ASSIGNMENT –
Every line of the listing that contains the word "zeigt" is to be copied out.

*** Opening of DATASET EXCERPTS ***

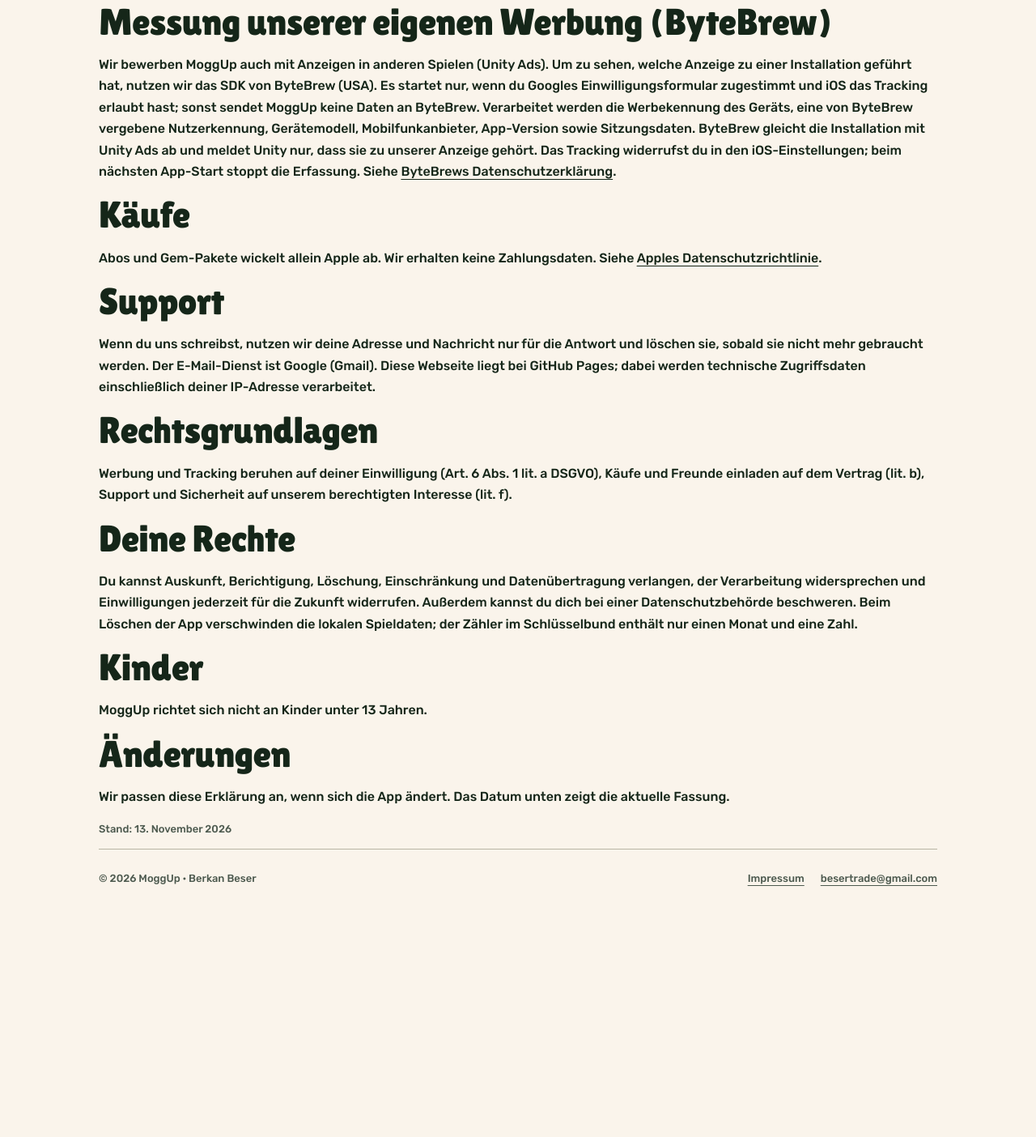
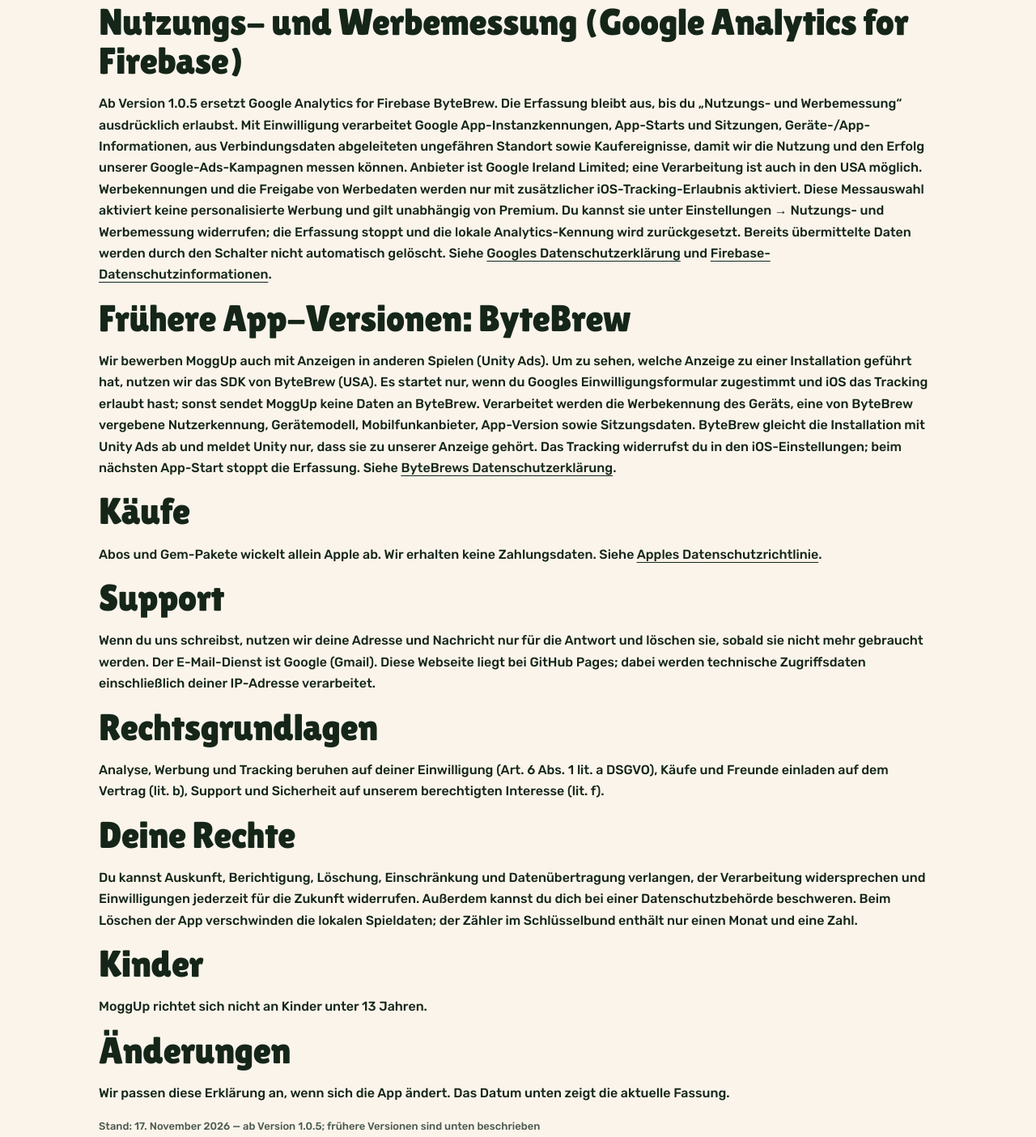
Before and after one commit to bentropic/moggup-support, a plain HTML site: page datenschutz.html in a window 1280 px wide. Shown: the part 1250-2654 px from the top of the page at 81% size. Before the commit the page ends 2377 px from the top, so only its background shows below. Drawn offline with Linux system fonts and the light colour scheme.

Commit message:
Update privacy policy for consent-based Firebase Analytics in MoggUp 1.0.5

```diff
--- a/datenschutz.html
+++ b/datenschutz.html
@@ -9,11 +9,12 @@
 <h2>Freunde einladen</h2><p>Erst wenn du „Freunde einladen“ öffnest, legt MoggUp bei unserem Einladungsserver (Cloudflare, Inc., USA) ein Einladungskonto an: eine zufällige Spieler-ID, ein geheimer Schlüssel (nur als Prüfwert gespeichert) und dein Einladungscode. Löst du einen Code ein, speichern wir, wer wen eingeladen hat, und die Zahl der Münzen, die du seitdem durch Spielen verdient hast, damit wir den Bonus auszahlen können. Gegen Missbrauch fragen wir über Apples DeviceCheck ab, ob auf deinem iPhone schon ein Code eingelöst wurde, und setzen dort ein Merkzeichen. Apple speichert dazu pro Gerät zwei Bits, die keine Rückschlüsse auf deine Person zulassen; das Gerätezeichen selbst speichern wir nicht. Name, E-Mail oder Kontakte erfassen wir nicht. Auf Wunsch löschen wir dein Einladungskonto; schreib uns dazu deinen Code.</p>
 <h2>Werbung (Google AdMob)</h2><p>Die kostenlose Version zeigt Werbung über Google AdMob, betrieben von Google Ireland Limited. Im EWR, im Vereinigten Königreich und in der Schweiz fragen wir zuerst über Googles Formular nach deiner Einwilligung. Zusätzlich fragt iOS, ob Apps dich tracken dürfen. Lehnst du das ab, wird die Werbekennung nicht weitergegeben, und das Spiel bleibt voll spielbar.</p>
 <p>Laut Googles eigener Erklärung kann das SDK verarbeiten: die Werbekennung des Geräts (für Tracking, nur mit deiner Erlaubnis), den ungefähren Standort, Werbedaten, Produktinteraktionen, Leistungsdaten, Absturzdaten und weitere Diagnosedaten. Zweck sind Werbung und Analyse. Deine Einwilligung änderst du in der App unter Einstellungen → Datenschutz-Optionen, das Tracking in den iOS-Einstellungen. Solange Premium aktiv ist, wird das Werbe-SDK beim App-Start nicht gestartet. Siehe <a href="https://policies.google.com/privacy?hl=de">Googles Datenschutzerklärung</a> und <a href="https://policies.google.com/technologies/partner-sites?hl=de">wie Google Daten aus Partner-Apps nutzt</a>.</p>
-<h2>Messung unserer eigenen Werbung (ByteBrew)</h2><p>Wir bewerben MoggUp auch mit Anzeigen in anderen Spielen (Unity Ads). Um zu sehen, welche Anzeige zu einer Installation geführt hat, nutzen wir das SDK von ByteBrew (USA). Es startet nur, wenn du Googles Einwilligungsformular zugestimmt und iOS das Tracking erlaubt hast; sonst sendet MoggUp keine Daten an ByteBrew. Verarbeitet werden die Werbekennung des Geräts, eine von ByteBrew vergebene Nutzerkennung, Gerätemodell, Mobilfunkanbieter, App-Version sowie Sitzungsdaten. ByteBrew gleicht die Installation mit Unity Ads ab und meldet Unity nur, dass sie zu unserer Anzeige gehört. Das Tracking widerrufst du in den iOS-Einstellungen; beim nächsten App-Start stoppt die Erfassung. Siehe <a href="https://docs.bytebrew.io/BBSettings/privacypolicy">ByteBrews Datenschutzerklärung</a>.</p>
+<h2>Nutzungs- und Werbemessung (Google Analytics for Firebase)</h2><p>Ab Version 1.0.5 ersetzt Google Analytics for Firebase ByteBrew. Die Erfassung bleibt aus, bis du „Nutzungs- und Werbemessung“ ausdrücklich erlaubst. Mit Einwilligung verarbeitet Google App-Instanzkennungen, App-Starts und Sitzungen, Geräte-/App-Informationen, aus Verbindungsdaten abgeleiteten ungefähren Standort sowie Kaufereignisse, damit wir die Nutzung und den Erfolg unserer Google-Ads-Kampagnen messen können. Anbieter ist Google Ireland Limited; eine Verarbeitung ist auch in den USA möglich. Werbekennungen und die Freigabe von Werbedaten werden nur mit zusätzlicher iOS-Tracking-Erlaubnis aktiviert. Diese Messauswahl aktiviert keine personalisierte Werbung und gilt unabhängig von Premium. Du kannst sie unter Einstellungen → Nutzungs- und Werbemessung widerrufen; die Erfassung stoppt und die lokale Analytics-Kennung wird zurückgesetzt. Bereits übermittelte Daten werden durch den Schalter nicht automatisch gelöscht. Siehe <a href="https://policies.google.com/privacy?hl=de">Googles Datenschutzerklärung</a> und <a href="https://firebase.google.com/support/privacy">Firebase-Datenschutzinformationen</a>.</p>
+<h2>Frühere App-Versionen: ByteBrew</h2><p>Wir bewerben MoggUp auch mit Anzeigen in anderen Spielen (Unity Ads). Um zu sehen, welche Anzeige zu einer Installation geführt hat, nutzen wir das SDK von ByteBrew (USA). Es startet nur, wenn du Googles Einwilligungsformular zugestimmt und iOS das Tracking erlaubt hast; sonst sendet MoggUp keine Daten an ByteBrew. Verarbeitet werden die Werbekennung des Geräts, eine von ByteBrew vergebene Nutzerkennung, Gerätemodell, Mobilfunkanbieter, App-Version sowie Sitzungsdaten. ByteBrew gleicht die Installation mit Unity Ads ab und meldet Unity nur, dass sie zu unserer Anzeige gehört. Das Tracking widerrufst du in den iOS-Einstellungen; beim nächsten App-Start stoppt die Erfassung. Siehe <a href="https://docs.bytebrew.io/BBSettings/privacypolicy">ByteBrews Datenschutzerklärung</a>.</p>
 <h2>Käufe</h2><p>Abos und Gem-Pakete wickelt allein Apple ab. Wir erhalten keine Zahlungsdaten. Siehe <a href="https://www.apple.com/legal/privacy/de-ww/">Apples Datenschutzrichtlinie</a>.</p>
 <h2>Support</h2><p>Wenn du uns schreibst, nutzen wir deine Adresse und Nachricht nur für die Antwort und löschen sie, sobald sie nicht mehr gebraucht werden. Der E-Mail-Dienst ist Google (Gmail). Diese Webseite liegt bei GitHub Pages; dabei werden technische Zugriffsdaten einschließlich deiner IP-Adresse verarbeitet.</p>
-<h2>Rechtsgrundlagen</h2><p>Werbung und Tracking beruhen auf deiner Einwilligung (Art. 6 Abs. 1 lit. a DSGVO), Käufe und Freunde einladen auf dem Vertrag (lit. b), Support und Sicherheit auf unserem berechtigten Interesse (lit. f).</p>
+<h2>Rechtsgrundlagen</h2><p>Analyse, Werbung und Tracking beruhen auf deiner Einwilligung (Art. 6 Abs. 1 lit. a DSGVO), Käufe und Freunde einladen auf dem Vertrag (lit. b), Support und Sicherheit auf unserem berechtigten Interesse (lit. f).</p>
 <h2>Deine Rechte</h2><p>Du kannst Auskunft, Berichtigung, Löschung, Einschränkung und Datenübertragung verlangen, der Verarbeitung widersprechen und Einwilligungen jederzeit für die Zukunft widerrufen. Außerdem kannst du dich bei einer Datenschutzbehörde beschweren. Beim Löschen der App verschwinden die lokalen Spieldaten; der Zähler im Schlüsselbund enthält nur einen Monat und eine Zahl.</p>
 <h2>Kinder</h2><p>MoggUp richtet sich nicht an Kinder unter 13 Jahren.</p>
 <h2>Änderungen</h2><p>Wir passen diese Erklärung an, wenn sich die App ändert. Das Datum unten zeigt die aktuelle Fassung.</p>
-<p class="footnote">Stand: 13. November 2026</p></main><footer><span>© 2026 MoggUp · Berkan Beser</span><div><a href="impressum.html">Impressum</a><a href="mailto:besertrade@gmail.com">besertrade@gmail.com</a></div></footer></div></body></html>
+<p class="footnote">Stand: 17. November 2026 — ab Version 1.0.5; frühere Versionen sind unten beschrieben</p></main><footer><span>© 2026 MoggUp · Berkan Beser</span><div><a href="impressum.html">Impressum</a><a href="mailto:besertrade@gmail.com">besertrade@gmail.com</a></div></footer></div></body></html>
```
Also changed, not shown: privacy.html (+4 -3 lines).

*** Close of DATASET EXCERPTS ***

EXERCISE RESPONSE –
 <h2>Werbung (Google AdMob)</h2><p>Die kostenlose Version zeigt Werbung über Google AdMob, betrieben von Google Ireland Limited. Im EWR, im Vereinigten Königreich und in der Schweiz fragen wir zuerst über Googles Formular nach deiner Einwilligung. Zusätzlich fragt iOS, ob Apps dich tracken dürfen. Lehnst du das ab, wird die Werbekennung nicht weitergegeben, und das Spiel bleibt voll spielbar.</p>
 <h2>Änderungen</h2><p>Wir passen diese Erklärung an, wenn sich die App ändert. Das Datum unten zeigt die aktuelle Fassung.</p>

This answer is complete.